(Code change snippets)
************
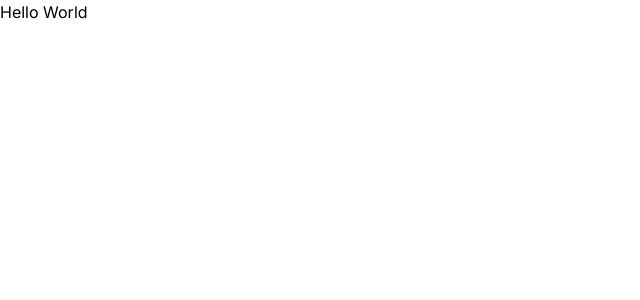
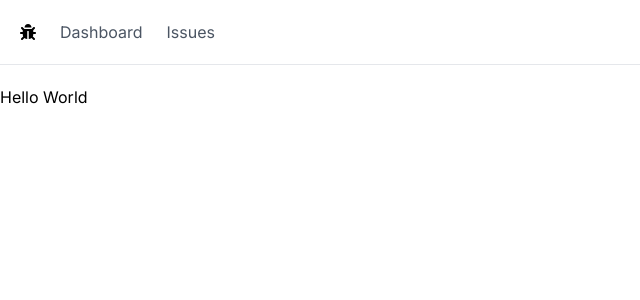
Before and after one commit to alisaruman/issue-tracker, a Next.js app: page / in a window 1280 px wide. Shown: the top 300 px of the page, without its empty margins (0-640 px from the left). Built offline with nearby package versions, Linux system fonts and the light colour scheme.

Commit message:
Add NavBar

```diff
--- /dev/null
+++ b/app/NavBar.tsx
@@ -0,0 +1,32 @@
+import Link from "next/link";
+import React from "react";
+import { FaBug } from "react-icons/fa";
+
+const NavBar = () => {
+    const links = [
+        { label: "Dashboard", href: "/" },
+        { label: "Issues", href: "/issues" },
+    ];
+
+    return (
+        <nav className="flex items-center mb-5 p-5 border-b space-x-6">
+            <Link href="/">
+                <FaBug />
+            </Link>
+            <ul className="flex space-x-6">
+                {links.map((link) => (
+                    <li key={link.href}>
+                        <Link
+                            href={link.href}
+                            className="text-gray-600 hover:text-gray-800 transition-color"
+                        >
+                            {link.label}
+                        </Link>
+                    </li>
+                ))}
+            </ul>
+        </nav>
+    );
+};
+
+export default NavBar;
--- a/app/globals.css
+++ b/app/globals.css
@@ -12,10 +12,6 @@
     }
 }
 
-body {
-    color: rgb(var(--foreground-rgb));
-}
-
 @layer utilities {
     .text-balance {
         text-wrap: balance;
--- a/app/layout.tsx
+++ b/app/layout.tsx
@@ -1,6 +1,7 @@
 import type { Metadata } from "next";
 import { Inter } from "next/font/google";
 import "./globals.css";
+import NavBar from "./NavBar";
 
 const inter = Inter({ subsets: ["latin"] });
 
@@ -16,7 +17,10 @@ export default function RootLayout({
 }>) {
     return (
         <html lang="en">
-      <body className={inter.className}>{children}</body>
+            <body className={inter.className}>
+                <NavBar />
+                <main>{children}</main>
+            </body>
         </html>
     );
 }
```
Also changed, not shown: package.json (+5 -4 lines), tailwind.config.ts (indentation only), 1 other file (tests, documents, lock files or other folders). Lines whose indentation alone changed are shown as unchanged.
************
*TASK DESCRIPTION:*
All of the records must come back exactly as they stand, minus every picture.

*SOLUTION FOR THIS EXERCISE:*
Before and after one commit to alisaruman/issue-tracker, a Next.js app: page / in a window 1280 px wide. Shown: the top 300 px of the page, without its empty margins (0-640 px from the left). Built offline with nearby package versions, Linux system fonts and the light colour scheme.

Commit message:
Add NavBar

```diff
--- /dev/null
+++ b/app/NavBar.tsx
@@ -0,0 +1,32 @@
+import Link from "next/link";
+import React from "react";
+import { FaBug } from "react-icons/fa";
+
+const NavBar = () => {
+    const links = [
+        { label: "Dashboard", href: "/" },
+        { label: "Issues", href: "/issues" },
+    ];
+
+    return (
+        <nav className="flex items-center mb-5 p-5 border-b space-x-6">
+            <Link href="/">
+                <FaBug />
+            </Link>
+            <ul className="flex space-x-6">
+                {links.map((link) => (
+                    <li key={link.href}>
+                        <Link
+                            href={link.href}
+                            className="text-gray-600 hover:text-gray-800 transition-color"
+                        >
+                            {link.label}
+                        </Link>
+                    </li>
+                ))}
+            </ul>
+        </nav>
+    );
+};
+
+export default NavBar;
--- a/app/globals.css
+++ b/app/globals.css
@@ -12,10 +12,6 @@
     }
 }
 
-body {
-    color: rgb(var(--foreground-rgb));
-}
-
 @layer utilities {
     .text-balance {
         text-wrap: balance;
--- a/app/layout.tsx
+++ b/app/layout.tsx
@@ -1,6 +1,7 @@
 import type { Metadata } from "next";
 import { Inter } from "next/font/google";
 import "./globals.css";
+import NavBar from "./NavBar";
 
 const inter = Inter({ subsets: ["latin"] });
 
@@ -16,7 +17,10 @@ export default function RootLayout({
 }>) {
     return (
         <html lang="en">
-      <body className={inter.className}>{children}</body>
+            <body className={inter.className}>
+                <NavBar />
+                <main>{children}</main>
+            </body>
         </html>
     );
 }
```
Also changed, not shown: package.json (+5 -4 lines), tailwind.config.ts (indentation only), 1 other file (tests, documents, lock files or other folders). Lines whose indentation alone changed are shown as unchanged.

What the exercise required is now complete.